James Zemaitis: You have to wear a lot of hats when you’re in the auction house. And it’s tough because in many ways I’m a generalist of 20th century design. I mean if you think . . . If you think about it, I am supposed to be able to talk with equal confidence to my clients about a Tiffany lamp, and about Ron … And you know that completely goes against the gallery world where you have very much specialists in certain areas; or certainly, you know, in the museum world. So I consider myself to be a faux curator who is kind of imitating what curators do at museums, and what museum directors do. You’re working with your patrons, with your clients. You’re helping them shape their collection. You’re twisting their arm trying to get them to sell something with you. And you’re twisting your arm . . . twisting their arm trying to get them to buy with you. At the same time I’m some sort of, I don’t know, kind of odd wholesaler. You know guys in vans drive up from Indiana with this piece that they found in a garage sale. And I look at it, and I look at it and I select it and I say, “This is gonna do great. This is something that really speaks to me, and I think speaks to the clients. This is a forgotten piece of Noguchi that’s quite rare.” And I guess the other aspect to my job is I am really like a faux editor-in-chief. I am taking everything that I find, I’m editing it. I’m always on deadline. You know an auction catalog has to be out, you know, three to four weeks before the sale. You have a very time-sensitive situation. You can’t dawdle. You can’t delay.
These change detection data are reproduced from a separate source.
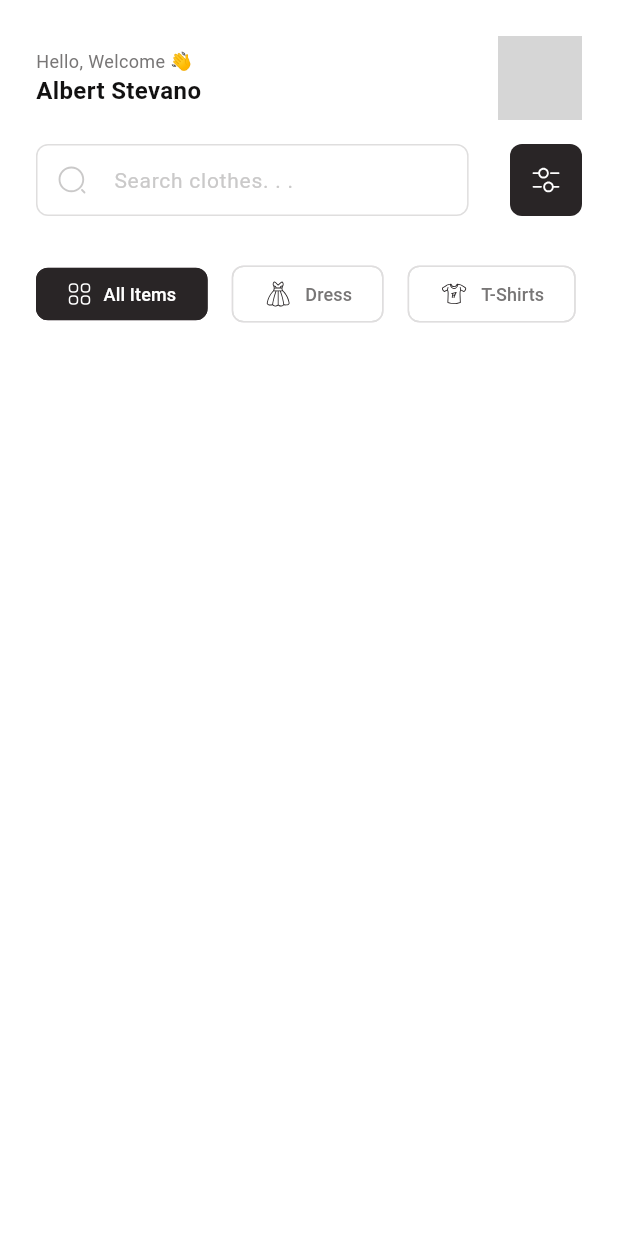
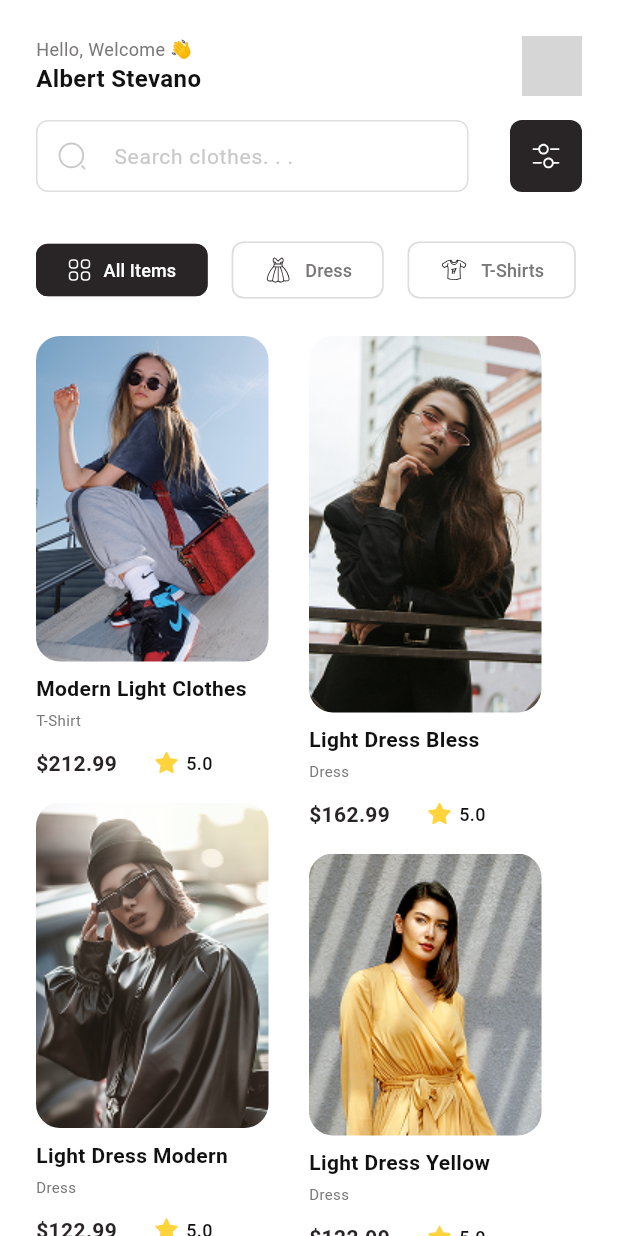
Before and after one commit to fernandjerico/technical_test_sgt_b, a Flutter app: the screen it shows after launch, on a phone screen of 412 x 824 dp. Run offline on Flutter 3.47's test engine with Material 3 defaults, Android fonts, the phone set to English and light mode, and no system bars; our stand-ins replace flutter_svg, google_fonts; network calls fail; grey boxes are pictures that could not be loaded.

Commit message:
Add: Staggered Grid View for products

```diff
--- a/lib/pages/home_page.dart
+++ b/lib/pages/home_page.dart
@@ -1,4 +1,5 @@
 import 'package:flutter/material.dart';
+import 'package:flutter_staggered_grid_view/flutter_staggered_grid_view.dart';
 import 'package:flutter_svg/flutter_svg.dart';
 import 'package:technical_test_sgt_b/core/theme/app_colors.dart';
 
@@ -17,6 +18,37 @@ class _HomePageState extends State<HomePage> {
     {'label': 'Dress', 'icon': 'assets/icons/icon-dress.svg'},
     {'label': 'T-Shirts', 'icon': 'assets/icons/icon-tshirt.svg'},
     {'label': 'Jeans', 'icon': 'assets/icons/icon-pants.svg'},
+  ];
+
+  final List<Map<String, dynamic>> items = [
+    {
+      'image': 'assets/images/product-1.png',
+      'title': 'Modern Light Clothes',
+      'category': 'T-Shirt',
+      'price': 212.99,
+      'rating': 5.0,
+    },
+    {
+      'image': 'assets/images/product-2.png',
+      'title': 'Light Dress Bless',
+      'category': 'Dress',
+      'price': 162.99,
+      'rating': 5.0,
+    },
+    {
+      'image': 'assets/images/product-3.png',
+      'title': 'Light Dress Modern',
+      'category': 'Dress',
+      'price': 122.99,
+      'rating': 5.0,
+    },
+    {
+      'image': 'assets/images/product-4.png',
+      'title': 'Light Dress Yellow',
+      'category': 'Dress',
+      'price': 122.99,
+      'rating': 5.0,
+    },
   ];
   @override
   Widget build(BuildContext context) {
@@ -51,7 +83,7 @@ class _HomePageState extends State<HomePage> {
                     ],
                   ),
                   CircleAvatar(
-                    radius: 28,
+                    radius: 20,
                     backgroundImage: NetworkImage(
                       'https://avatars.githubusercontent.com/u/123456789?v=4',
                     ),
@@ -173,6 +205,81 @@ class _HomePageState extends State<HomePage> {
                 ),
               ),
               SizedBox(height: 24),
+              Expanded(
+                child: MasonryGridView.builder(
+                  itemCount: items.length,
+                  gridDelegate:
+                      const SliverSimpleGridDelegateWithFixedCrossAxisCount(
+                          crossAxisCount: 2),
+                  itemBuilder: (context, index) {
+                    final item = items[index];
+                    return Container(
+                      padding: EdgeInsets.only(bottom: 16),
+                      child: Column(
+                        crossAxisAlignment: CrossAxisAlignment.start,
+                        mainAxisAlignment: MainAxisAlignment.center,
+                        children: [
+                          ClipRRect(
+                            borderRadius: BorderRadius.circular(16),
+                            child: Image.asset(
+                              item['image']!,
+                            ),
+                          ),
+                          SizedBox(height: 8),
+                          Text(
+                            item['title']!,
+                            style: TextStyle(
+                              fontSize: 14,
+                              fontWeight: FontWeight.w600,
+                              color: AppColors.grey10Color,
+                            ),
+                          ),
+                          SizedBox(height: 4),
+                          Text(
+                            item['category']!,
+                            style: TextStyle(
+                              fontSize: 10,
+                              fontWeight: FontWeight.w400,
+                              color: AppColors.grey4Color,
+                            ),
+                          ),
+                          SizedBox(height: 12),
+                          Row(
+                            children: [
+                              Text(
+                                '\$${item['price']}',
+                                style: TextStyle(
+                                  fontSize: 14,
+                                  fontWeight: FontWeight.w600,
+                                  color: AppColors.grey13Color,
+                                ),
+                              ),
+                              SizedBox(width: 24),
+                              Row(
+                                children: [
+                                  SvgPicture.asset(
+                                    'assets/icons/icon-star.svg',
+                                    fit: BoxFit.scaleDown,
+                                  ),
+                                  SizedBox(width: 4),
+                                  Text(
+                                    item['rating'].toString(),
+                                    style: TextStyle(
+                                      fontSize: 12,
+                                      fontWeight: FontWeight.w500,
+                                      color: AppColors.grey10Color,
+                                    ),
+                                  ),
+                                ],
+                              )
+                            ],
+                          )
+                        ],
+                      ),
+                    );
+                  },
+                ),
+              )
             ],
           ),
         ),
--- a/pubspec.yaml
+++ b/pubspec.yaml
@@ -36,6 +36,7 @@ dependencies:
   cupertino_icons: ^1.0.8
   google_fonts: ^6.3.0
   flutter_svg: ^2.2.0
+  flutter_staggered_grid_view: ^0.7.0
 
 dev_dependencies:
   flutter_test:
```
Also changed, not shown: assets/icons/icon-star.svg (added), assets/images/product-1.png (added), assets/images/product-2.png (added), assets/images/product-3.png (added), assets/images/product-4.png (added), pubspec.lock.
You can’t get a deadline . . . a deadline extension. You have to get that magazine out. So I’m a little bit of a hybrid.
Recorded on: 1/30/08